19TH/20TH CENTURY HUNGARIAN COMPOSER
Béla Viktor János Bartók was born in the Hungarian town of Nagyszentmiklós (now Sânnicolau Mare, Romania) on the 25th March 1881. Playing the piano from a young age, Bartók first learned the instrument from his mother, composing his own pieces at nine and even performing his own works when he played publicly for the first time at just 11 years old.
Later studying professionally at the Royal Hungarian Academy of Music in Budapest, Bartók progressed quickly with his piano playing, though somewhat less so as a composer. However, after finding the works of Richard Strauss in 1902, his renewed love for the craft soon saw him pick up the skill. Strauss later penned the symphonic poem Kossuth in 1903, dedicated to the revolutionary patriot Lajos Kossuth.
Famed for his distinctly Hungarian sound, Béla Bartók was proficient not only as a composer but also as a teacher, pianist and even an ethnomusicologist. Throughout his career, he produced cantatas, string quartets, orchestral works and more, along with multiple works for the stage. He would also teach at the Royal Hungarian Academy of Music as a piano professor in 1907, only four years after his graduation.
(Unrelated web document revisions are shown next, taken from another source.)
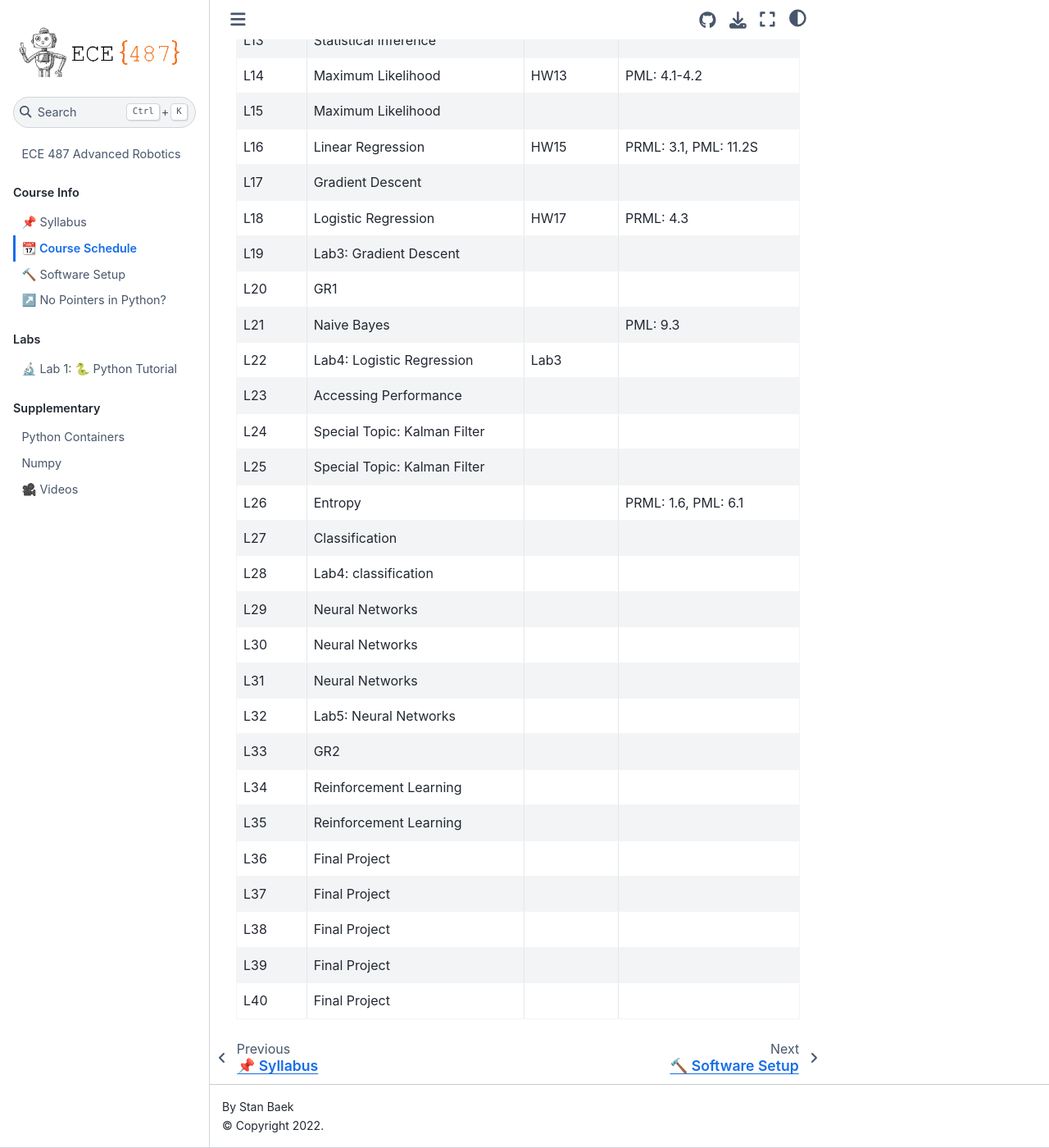
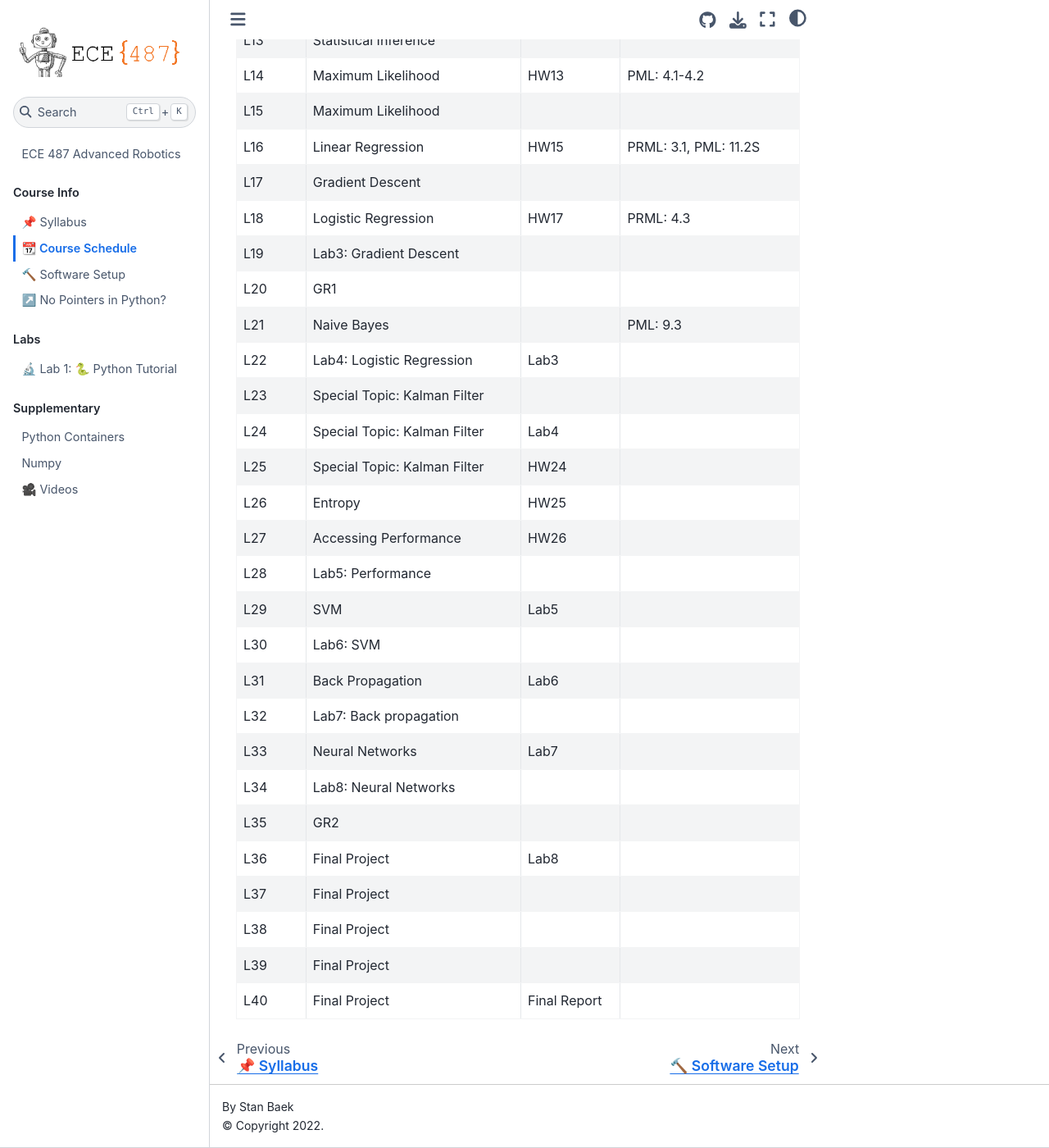
Before and after one commit to stanbaek/ece487, a Jupyter Book: the page built from docs/schedule.md, in a window 1280 px wide and 1400 px high, scrolled down 984 px. Shown: the whole window at 82% size. Built offline with Jupyter Book 1.0.4 settings and Sphinx 7.4.7 and the Sphinx Book theme 1.1.4, drawn with Linux system fonts in a browser that asks for light colours.

Commit message:
Updated schedule

```diff
--- a/docs/schedule.md
+++ b/docs/schedule.md
@@ -34,21 +34,21 @@ Reading:
  L20      | GR1                               |              |
  L21      | Naive Bayes                       |              | PML: 9.3
  L22      | Lab4: Logistic Regression         | Lab3         |
- L23      | Accessing Performance             |              |
- L24      | Special Topic: Kalman Filter      |              |
- L25      | Special Topic: Kalman Filter      |              |
- L26      | Entropy                           |              | PRML: 1.6, PML: 6.1
- L27      | Classification                    |              |
- L28      | Lab4: classification              |              |
- L29      | Neural Networks                   |              |
- L30      | Neural Networks                   |              |
- L31      | Neural Networks                   |              |
- L32      | Lab5: Neural Networks             |              |
- L33      | GR2                               |              |
- L34      | Reinforcement Learning            |              |
- L35      | Reinforcement Learning            |              |
- L36      | Final Project                     |              |
+ L23      | Special Topic: Kalman Filter      |              |
+ L24      | Special Topic: Kalman Filter      | Lab4         |
+ L25      | Special Topic: Kalman Filter      | HW24         |
+ L26      | Entropy                           | HW25         |
+ L27      | Accessing Performance             | HW26         |
+ L28      | Lab5: Performance                 |              |
+ L29      | SVM                               | Lab5         |
+ L30      | Lab6: SVM                         |              |
+ L31      | Back Propagation                  | Lab6         |
+ L32      | Lab7: Back propagation            |              |
+ L33      | Neural Networks                   | Lab7         |
+ L34      | Lab8: Neural Networks             |              |
+ L35      | GR2                               |              |
+ L36      | Final Project                     | Lab8         |
  L37      | Final Project                     |              |
  L38      | Final Project                     |              |
  L39      | Final Project                     |              |
- L40      | Final Project                     |              |
+ L40      | Final Project                     | Final Report |
```
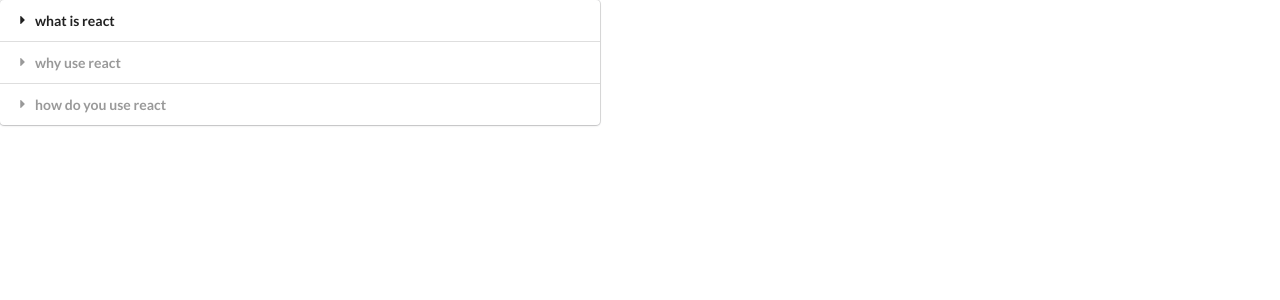
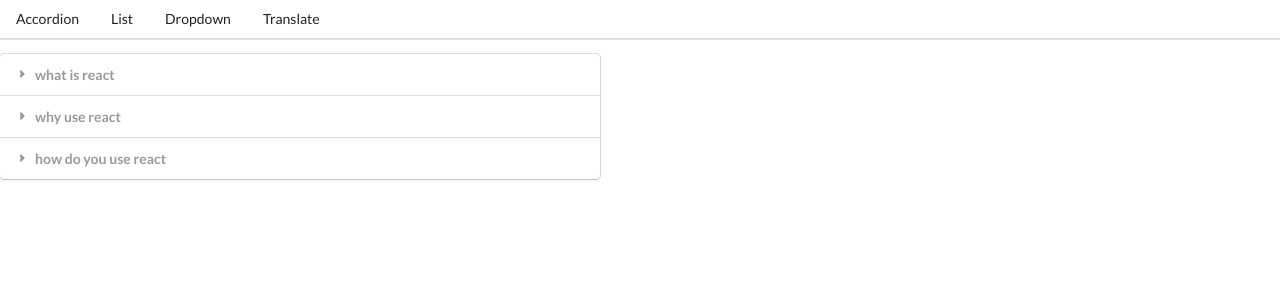
Before and after one commit to LeumasCode/react-widgets, a React (Create React App) app: page / in a window 1280 px wide. Shown: the top 300 px of the page. Built offline with nearby package versions, Linux system fonts and the light colour scheme.

Commit message:
implementing header

```diff
--- a/src/App.js
+++ b/src/App.js
@@ -1,6 +1,7 @@
 import React, { useState } from "react";
 import Accordion from "./components/Accordion";
 import Dropdown from "./components/Dropdown";
+import Header from "./components/Header";
 import Route from "./components/Route";
 import Search from "./components/Search";
 import Translate from "./components/Translate";
@@ -23,43 +24,12 @@
   { label: "The Color Blue", value: "Blue" },
 ];
 
-const showAccordion = () => {
-  if (window.location.pathname === "/") {
-    return <Accordion items={items} />;
-  }
-};
-
-const showList = () => {
-  if (window.location.pathname === "/list") {
-    return <Search />;
-  }
-};
-
-const showDropdown = () => {
-  if (window.location.pathname === "/dropdown") {
-    return <Dropdown />;
-  }
-};
-
-const showTranslate = () => {
-  if (window.location.pathname === "/translate") {
-    return <Translate />;
-  }
-};
-
-const showConponent = (route, component) => {
-  if (window.location.pathname === route) {
-    return component;
-  } else {
-    return null;
-  }
-};
-
 const App = () => {
   const [selected, setSelected] = useState(options[0]);
 
   return (
     <div>
+      <Header />
       <Route path="/">
         <Accordion items={items} />
       </Route>
--- /dev/null
+++ b/src/components/Header.js
@@ -0,0 +1,22 @@
+import React from "react";
+
+const Header = () => {
+  return (
+    <div className="ui secondary pointing menu">
+      <a href="/" className="item">
+        Accordion
+      </a>
+      <a href="/list" className="item">
+        List
+      </a>
+      <a href="/dropdown" className="item">
+        Dropdown
+      </a>
+      <a href="/translate" className="item">
+        Translate
+      </a>
+    </div>
+  );
+};
+
+export default Header;
```
Also changed, not shown: 1 other file (tests, documents, lock files or other folders).
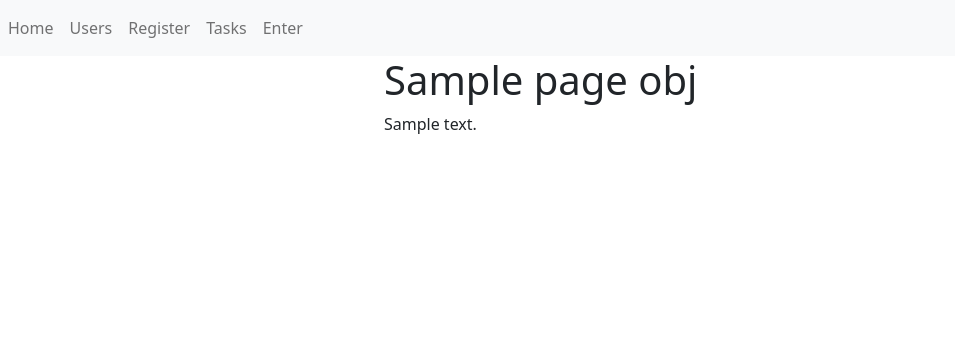
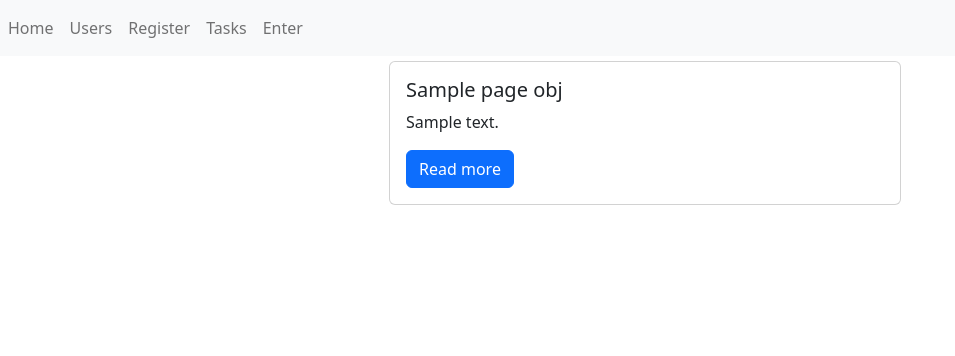
Before and after one commit to victormorozov1/django-learn, a Django app: template tasks/templates/tasks/task_list.html in a window 1280 px wide. Shown: the top 356 px of the page, without its empty margins (0-955 px from the left). Run offline with Django 3.2, Linux system fonts and the light colour scheme; the template is opened without the code that fills it: most values are stand-ins (such as "Sample title", 1, 10 or a date in 2020).

Commit message:
add style on tasks list page

```diff
--- a/tasks/templates/inc/_task_card.html
+++ b/tasks/templates/inc/_task_card.html
@@ -1,2 +1,7 @@
-<h1>{{ task.title }}</h1>
-<p>{{ task.description }}</p>
+<div class="card" style="width: 100%; margin: 5px">
+  <div class="card-body">
+    <h5 class="card-title">{{ task.title }}</h5>
+    <p class="card-text">{{ task.description|truncatewords:50 }}</p>
+    <a href="#" class="btn btn-primary">Read more</a>
+  </div>
+</div>
--- a/tasks/urls.py
+++ b/tasks/urls.py
@@ -3,5 +3,5 @@ from .views import *
 
 urlpatterns = [
     path('', index),
-    path('/task_list', TasksList.as_view(), name='tasks_list')
+    path('task_list/', TasksList.as_view(), name='tasks_list')
 ]
```
Also changed, not shown: db.sqlite3.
Following Bartók’s 1903 departure from the Royal Hungarian Academy of Music, his friend and co-composer Zoltán Kodály guided the composer towards Hungarian folk music along with the works of Debussy. A keen practitioner of ethnomusicology (the study of music in its social and cultural contexts), Bartók would embark on Hungarian collecting trips with his partner Kodály to discover as much folk music as possible. After publishing a book of their findings in 1906, Bartók would broaden his search to Romania, North Africa and beyond.
Whereas Bartók’s earlier works, the Duke Bluebeard’s Castle opera in 1911 and The Wooden Prince ballet in 1917, were varied in influence, soon his compositions would become distinctly more chromatic and even dissonant in nature. After Bartók’s popularity grew as both a pianist and composer throughout the 1920s and 30s, he kept his momentum with many well-received pieces such as 1934’s Cantata profana and the Paul Sacher-commissioned Divertimento for strings in 1939.
In 1934, Bartók stepped back from his teaching position at the Royal Hungarian Academy of Music to focus on his passion for ethnomusicology. However, after the second world war forced the composer to flee to the United States with his wife Ditta Pásztory, Bartók fell on hard times. Despite keeping up his folk music pursuit and teaching at Columbia University, composing work was thin, and after 1943’s Concerto for Orchestra, Bartók grew gravely ill.
Though he completed his Third Piano Concerto and a Viola Concerto sketch within the next few years, leukaemia ultimately took the life of Béla Bartók on the 26th of September, 1945. His legacy, however, lives on; through his teaching, folk music studies, and role as a crucial ambassador for Hungarian music.
Did You Know?
Bartók was on a roll throughout the early 1900s, yet his 1918 ballet The Miraculous Mandarin gained him a little too much attention. Outlawed by the Nazis due to its erotic nature, this scandal nonetheless only proved to increase his profile!
Béla Bartók Recordings
FREE REPORT REVEALS...
Top 10 Tricks
To Playing The